The Wild, Wild West

by John House

I’ve spent a significant part of my life at airports. I literally grew up at an airport and was at one point the manager of arguably the busiest GA airport in the Sacramento area. Sadly, that airport is long gone and to a certain extent the reason it’s gone is pilot behavior. To a large degree, the general public thinks “those little airplanes are not just noisy but dangerous.” It is imperative those of us who fly to be mindful of flying both safely and conscientiously.

How many of you have heard the saying, “Plus 3/minus 8”? Here is a hint: It refers to the time where 80% of aircraft accidents occur. It means
the first 3 minutes and the last 8 minutes of flight. Those 11 minutes are in and around airports and more specifically the airport traffic pattern.

We learned – or should have – all about traffic patterns in the first few lessons during our primary flight training. We learn about upwind, crosswind, downwind, base and final legs. We learned about 45° entries , teardrop, straight in as well as right or left patterns and at what altitudes patterns should be flown.

At KLHM, we have all manner of aircraft using the pattern. Everything from light-sport, gyrocraft, Piper Cubs and even Gulfstream G-600 (yep, just last week). The point is, to be safe we all need to use the traffic pattern responsibly. Fly the pattern the way you learned when you first slipped “the surly bonds of earth.”

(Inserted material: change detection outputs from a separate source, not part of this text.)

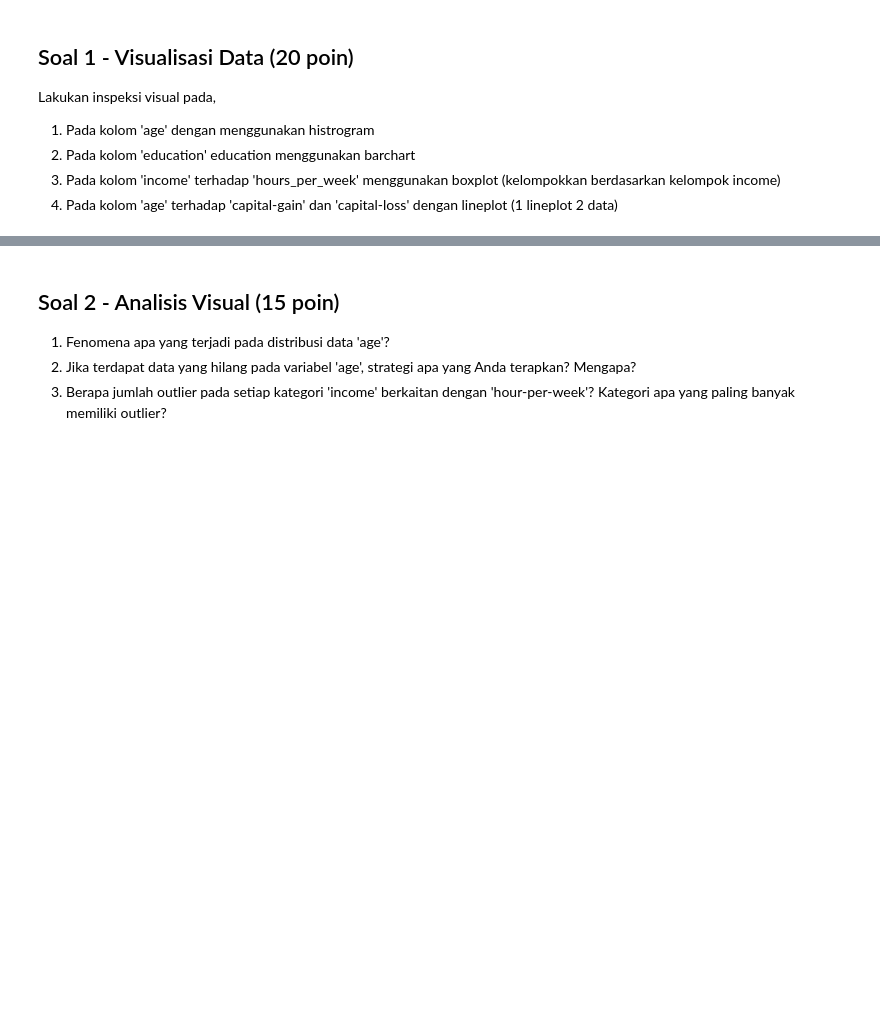
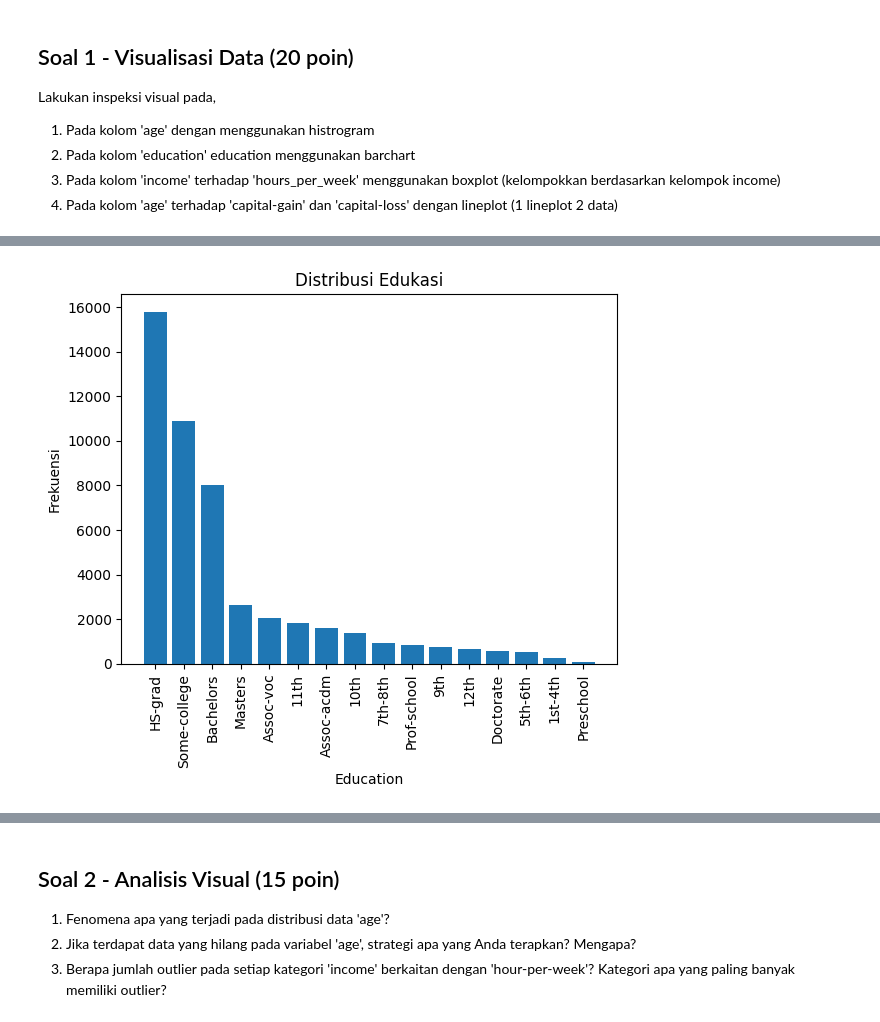
Before and after one commit to Ruphasa/KuisML1, a Jupyter notebook: JS04_SOAL_KUIS1_ML.ipynb, the cells around one changed output, grey strips where cells are left out. Saved outputs shown, nothing was run; the diff lists cells and outputs as text; code cells hidden in the pictures; blank space fills up the shorter version.

```diff
--- a/JS04_SOAL_KUIS1_ML.ipynb
+++ b/JS04_SOAL_KUIS1_ML.ipynb
@@ -108,0 +229,11 @@ Lakukan inspeksi visual pada,
+# %%
+# Jawab 1.2 - Barchart
+plt.figure()
+education_counts = df['education'].value_counts()
+plt.bar(education_counts.index, education_counts.values)
+plt.title('Distribusi Edukasi')
+plt.xlabel('Education'); plt.ylabel('Frekuensi')
+plt.xticks(rotation=90)
+plt.show()
+# %% [output]
+[figure, added]
```
Also changed, not shown: parts of 22 cells of this notebook.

In general, enter the pattern in level flight at pattern altitude and maintain that altitude until abeam your touchdown spot on the runway. Start your decent and when you reach a point about 45° from your touchdown spot make your turn to base leg. Don’t overshoot the extended centerline of the runway when you make your turn to final. If you’re remaining in the pattern, maintain runway heading until you’re past the departure end of the runway and within 300 feet of pattern altitude before turning crosswind.

You’re the Ace of the Base and you know all this so why am I wasting your time? Over the past week alone I’ve seen some interesting things. I watched (video recorded too) a biplane doing circuits around the airport at about 300 feet with the downwind leg over Tony K’s hangar. I watched and heard a Bonanza scream into the pattern and shove the prop pitch into high RPM then jerk the power back as he blew by an Aeronca already on downwind. I watched a Cherokee cross midfield at 2,500 and do a descending teardrop right over the departure end of the runway. Today, I got stuck behind a Cessna B-52 that turned base three miles (yes 3 miles) from the end of the runway.

But wait, there’s more. Bruce, Tony and others watched a Cessna 182 with a flight instructor and student practice an emergency landing by intentionally setting up and landing on the taxiway going against the traffic already in the pattern. When they were politely queried about the instructor expounded his teaching methods as preparation for emergencies. Sure glad Hans was not instructing in the R-22 as he uses the taxiway for approach to the helipad. A windshield full of Skylane would be at least an 8 on the Pucker Factor Scale.

Flying the pattern at Lincoln at times feels like an E-ticket ride at Disneyland (are you old enough to remember those?) The FAA in both the Airplane Flying Handbook and the Airman’s Information Manual (AIM) as well as ALL primary flight training manuals detail a standard traffic pattern to assure that air traffic into and out of an airport moves safely. All of us should have a look to at least refresh ourselves. Remember, Lincoln (KLHM) is not an uncontrolled airport. It is a non-towered airport.

Okay, so what’s the point I’m trying to make? I lived through the death of an airport. It was like losing a brother. Look out the window as you overfly KLHM and see all the homes encroaching into what was until recently farmland/ranchland. Look at the city plans for development around the airport. I see so many parallels to what I lived through. I don’t want to see it again. Heaven forbid we have a midair and an aircraft ending up in a neighborhood. That would be a tragedy on all counts. That would surely get our new neighbors organized to fight against the airport.

Last Minute Update!!
Stupid is as Stupid does. On Saturday I witnessed a blue on blue with blue Piper PA28R land downwind, against traffic, on taxiway Alpha. I recognized the aircraft because I have flown in it and it appears to have had the same flight instructor at the controls. There is no doubt in my mind I witnessed a 14 CFR 91.13 violation and therefore felt compelled to file a complaint with the FAA. I don’t like to “rat-out” a fellow pilot
but I’d rather do it than try to explain to a love one that “we all knew he was going to kill someone.” KLHM is a very busy airport with four fixed wing and one rotor-craft flight schools in addition to home for hundreds of GA aircraft. It is no place for careless and reckless operations.

Fly Safe.